"There were so many things of value in the original Mac that it is still recognizable," Schiller said. The teams at Apple that have built and re-built the Mac over the years have had the option to toss away anything that didn't work--and yet so much of the original Mac concept succeeded that 30 years later, the Mac remains undeniably the Mac.
Bud Tribble, now Apple's Vice President of Software Technology, was a member of the original Macintosh development team, giving him a unique perspective on both the Apple of 1984 and the 2014 model.
"An incredible amount of thought and creativity went into the original Mac metaphor," Tribble said. "So there are some extremely strong threads of DNA that have lasted for 30 years. The sign of the strength of them and the underlying principles behind them--that the Mac should be easily approachable and learnable by just looking at it, that it should bend to the will of the person and not bend the person's will to the technology--those underlying threads also apply to our other products."

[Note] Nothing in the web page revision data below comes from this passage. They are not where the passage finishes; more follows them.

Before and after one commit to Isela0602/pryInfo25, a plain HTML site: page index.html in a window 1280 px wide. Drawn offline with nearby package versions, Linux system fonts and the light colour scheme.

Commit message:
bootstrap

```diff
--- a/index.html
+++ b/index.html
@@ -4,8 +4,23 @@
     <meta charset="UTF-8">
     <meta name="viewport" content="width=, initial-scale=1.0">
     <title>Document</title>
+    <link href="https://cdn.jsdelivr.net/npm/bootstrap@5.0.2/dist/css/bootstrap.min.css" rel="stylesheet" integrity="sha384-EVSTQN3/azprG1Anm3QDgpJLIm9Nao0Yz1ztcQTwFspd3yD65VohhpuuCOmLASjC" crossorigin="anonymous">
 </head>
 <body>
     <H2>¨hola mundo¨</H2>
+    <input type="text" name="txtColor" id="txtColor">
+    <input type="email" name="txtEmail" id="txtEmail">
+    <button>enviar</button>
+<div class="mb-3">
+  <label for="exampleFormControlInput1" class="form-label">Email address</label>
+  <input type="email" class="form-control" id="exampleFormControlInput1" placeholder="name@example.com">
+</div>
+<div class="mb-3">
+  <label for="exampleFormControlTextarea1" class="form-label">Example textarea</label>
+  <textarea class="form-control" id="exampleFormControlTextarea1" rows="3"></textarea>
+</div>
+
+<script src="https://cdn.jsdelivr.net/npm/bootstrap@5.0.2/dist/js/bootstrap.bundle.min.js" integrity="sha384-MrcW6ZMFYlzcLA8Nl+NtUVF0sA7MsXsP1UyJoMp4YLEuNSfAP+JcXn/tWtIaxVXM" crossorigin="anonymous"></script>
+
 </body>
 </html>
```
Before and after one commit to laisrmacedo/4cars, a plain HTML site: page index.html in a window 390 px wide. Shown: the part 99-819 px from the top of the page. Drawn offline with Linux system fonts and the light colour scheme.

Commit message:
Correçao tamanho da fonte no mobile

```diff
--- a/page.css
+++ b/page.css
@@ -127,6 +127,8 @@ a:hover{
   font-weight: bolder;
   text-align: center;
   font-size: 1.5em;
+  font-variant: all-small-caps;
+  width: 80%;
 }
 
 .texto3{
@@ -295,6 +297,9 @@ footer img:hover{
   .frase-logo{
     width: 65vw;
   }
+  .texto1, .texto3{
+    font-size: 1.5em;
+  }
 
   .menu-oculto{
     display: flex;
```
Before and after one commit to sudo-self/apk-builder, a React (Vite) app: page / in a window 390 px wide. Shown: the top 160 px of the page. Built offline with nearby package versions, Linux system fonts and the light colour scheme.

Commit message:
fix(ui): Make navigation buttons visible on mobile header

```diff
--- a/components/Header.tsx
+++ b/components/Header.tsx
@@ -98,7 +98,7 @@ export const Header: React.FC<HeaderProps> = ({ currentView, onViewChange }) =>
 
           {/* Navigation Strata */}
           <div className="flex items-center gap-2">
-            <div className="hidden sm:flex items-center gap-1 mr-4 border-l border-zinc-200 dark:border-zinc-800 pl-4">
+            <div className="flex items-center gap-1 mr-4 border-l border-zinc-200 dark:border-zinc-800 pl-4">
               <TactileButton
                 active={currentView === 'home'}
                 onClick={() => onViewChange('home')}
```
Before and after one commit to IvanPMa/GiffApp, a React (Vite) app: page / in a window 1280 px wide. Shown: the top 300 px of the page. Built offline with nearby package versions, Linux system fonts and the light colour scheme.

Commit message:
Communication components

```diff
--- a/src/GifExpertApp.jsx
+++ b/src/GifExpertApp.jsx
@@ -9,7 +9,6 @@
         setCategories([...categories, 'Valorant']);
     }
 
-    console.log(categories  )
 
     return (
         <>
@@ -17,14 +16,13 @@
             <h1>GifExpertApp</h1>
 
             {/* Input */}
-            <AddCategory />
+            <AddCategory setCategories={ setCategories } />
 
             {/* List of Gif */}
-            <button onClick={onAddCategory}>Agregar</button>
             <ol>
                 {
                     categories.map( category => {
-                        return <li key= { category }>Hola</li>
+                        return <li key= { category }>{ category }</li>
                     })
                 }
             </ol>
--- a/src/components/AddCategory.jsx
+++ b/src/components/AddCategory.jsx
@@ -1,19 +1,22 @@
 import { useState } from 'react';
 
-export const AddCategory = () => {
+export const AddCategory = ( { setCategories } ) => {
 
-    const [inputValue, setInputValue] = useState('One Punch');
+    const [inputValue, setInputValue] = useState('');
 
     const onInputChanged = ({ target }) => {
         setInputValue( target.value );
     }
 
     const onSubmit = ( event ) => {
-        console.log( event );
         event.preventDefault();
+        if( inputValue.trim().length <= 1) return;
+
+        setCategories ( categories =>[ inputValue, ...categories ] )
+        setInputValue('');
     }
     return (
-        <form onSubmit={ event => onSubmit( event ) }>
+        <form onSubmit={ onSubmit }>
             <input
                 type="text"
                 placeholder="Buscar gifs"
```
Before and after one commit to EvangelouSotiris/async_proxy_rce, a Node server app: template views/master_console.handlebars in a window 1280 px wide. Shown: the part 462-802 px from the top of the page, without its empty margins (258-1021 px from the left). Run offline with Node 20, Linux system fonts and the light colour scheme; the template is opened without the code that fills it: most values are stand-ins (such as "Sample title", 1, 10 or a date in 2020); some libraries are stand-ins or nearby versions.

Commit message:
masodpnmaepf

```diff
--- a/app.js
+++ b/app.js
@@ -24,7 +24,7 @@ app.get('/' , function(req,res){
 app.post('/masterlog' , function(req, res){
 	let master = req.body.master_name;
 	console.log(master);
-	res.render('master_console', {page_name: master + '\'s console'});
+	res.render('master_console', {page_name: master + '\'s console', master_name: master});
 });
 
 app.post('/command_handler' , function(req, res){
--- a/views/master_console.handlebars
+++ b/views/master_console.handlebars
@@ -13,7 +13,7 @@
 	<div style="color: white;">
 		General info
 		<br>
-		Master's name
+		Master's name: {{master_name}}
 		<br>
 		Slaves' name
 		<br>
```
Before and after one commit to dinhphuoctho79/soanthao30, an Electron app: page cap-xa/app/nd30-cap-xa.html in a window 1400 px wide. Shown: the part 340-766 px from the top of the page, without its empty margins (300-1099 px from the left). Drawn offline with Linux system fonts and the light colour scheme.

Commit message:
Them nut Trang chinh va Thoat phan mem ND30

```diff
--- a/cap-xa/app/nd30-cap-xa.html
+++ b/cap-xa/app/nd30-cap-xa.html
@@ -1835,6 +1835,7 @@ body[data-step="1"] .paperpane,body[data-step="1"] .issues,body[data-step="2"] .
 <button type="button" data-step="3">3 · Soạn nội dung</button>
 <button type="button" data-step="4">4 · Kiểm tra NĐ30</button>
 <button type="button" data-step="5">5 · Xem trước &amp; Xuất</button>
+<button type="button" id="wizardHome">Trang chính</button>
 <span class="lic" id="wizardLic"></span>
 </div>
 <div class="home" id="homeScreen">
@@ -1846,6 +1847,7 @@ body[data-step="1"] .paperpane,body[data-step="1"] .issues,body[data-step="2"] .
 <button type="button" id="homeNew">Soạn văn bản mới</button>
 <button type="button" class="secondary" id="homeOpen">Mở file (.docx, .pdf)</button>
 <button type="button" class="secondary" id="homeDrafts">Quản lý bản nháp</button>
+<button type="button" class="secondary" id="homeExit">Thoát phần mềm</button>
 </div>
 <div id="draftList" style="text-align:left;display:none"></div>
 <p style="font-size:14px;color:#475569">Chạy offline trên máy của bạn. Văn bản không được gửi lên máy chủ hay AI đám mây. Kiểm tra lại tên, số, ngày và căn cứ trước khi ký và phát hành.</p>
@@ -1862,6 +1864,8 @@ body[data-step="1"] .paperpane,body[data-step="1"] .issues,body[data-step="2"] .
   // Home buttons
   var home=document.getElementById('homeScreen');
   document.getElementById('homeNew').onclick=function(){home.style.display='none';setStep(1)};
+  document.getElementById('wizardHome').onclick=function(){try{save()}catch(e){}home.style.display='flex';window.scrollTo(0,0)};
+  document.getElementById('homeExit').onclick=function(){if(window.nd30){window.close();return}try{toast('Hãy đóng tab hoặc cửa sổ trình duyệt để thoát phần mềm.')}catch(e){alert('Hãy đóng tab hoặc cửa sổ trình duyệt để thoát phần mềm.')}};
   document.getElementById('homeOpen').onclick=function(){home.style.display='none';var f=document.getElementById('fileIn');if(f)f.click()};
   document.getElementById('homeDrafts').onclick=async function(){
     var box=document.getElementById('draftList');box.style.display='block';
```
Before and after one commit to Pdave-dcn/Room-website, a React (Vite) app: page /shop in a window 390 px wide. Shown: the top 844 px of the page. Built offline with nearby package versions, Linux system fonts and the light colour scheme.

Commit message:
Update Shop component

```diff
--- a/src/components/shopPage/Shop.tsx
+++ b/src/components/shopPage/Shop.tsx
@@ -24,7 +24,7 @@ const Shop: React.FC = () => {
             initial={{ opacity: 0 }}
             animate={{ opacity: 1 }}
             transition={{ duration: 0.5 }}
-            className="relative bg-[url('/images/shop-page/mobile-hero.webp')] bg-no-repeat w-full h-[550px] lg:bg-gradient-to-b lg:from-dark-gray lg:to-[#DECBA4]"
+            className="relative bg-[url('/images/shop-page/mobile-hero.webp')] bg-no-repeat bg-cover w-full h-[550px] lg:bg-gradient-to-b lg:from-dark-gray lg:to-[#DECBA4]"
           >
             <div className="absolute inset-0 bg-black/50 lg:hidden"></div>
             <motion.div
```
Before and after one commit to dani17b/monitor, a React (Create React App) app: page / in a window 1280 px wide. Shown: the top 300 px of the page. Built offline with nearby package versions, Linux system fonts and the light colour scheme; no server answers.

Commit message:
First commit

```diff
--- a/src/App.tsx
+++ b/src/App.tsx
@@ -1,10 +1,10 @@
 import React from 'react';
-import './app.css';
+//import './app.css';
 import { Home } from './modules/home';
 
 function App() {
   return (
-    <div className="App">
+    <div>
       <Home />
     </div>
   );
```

Energized by the iPhone
Today's Apple is not just defined by the Mac. In the past decade first the iPod and now the iPhone and iPad have risen to become Apple's highest-profile and fastest-growing products. As is inevitable with anything related to Apple, that has led to speculation that the Mac is on its way out, or increasingly irrelevant to Apple's business. But talk to Schiller, Tribble, and Apple Senior Vice President of Software Engineering Craig Federighi, and you will hear a very different story.
"The thing that has turbocharged the Mac has been the advent of the iPhone and the iPad," Tribble said. According to Tribble, having Apple's hardware and software teams work on the company's new mobile products has dramatically reinvigorated Mac development. "That cross-pollination of ideas, the fact that the [Mac and iOS] teams are the same team, has propelled the Mac further than I had hoped for."
Originally published on www.macworld.com. Click here to read the original story.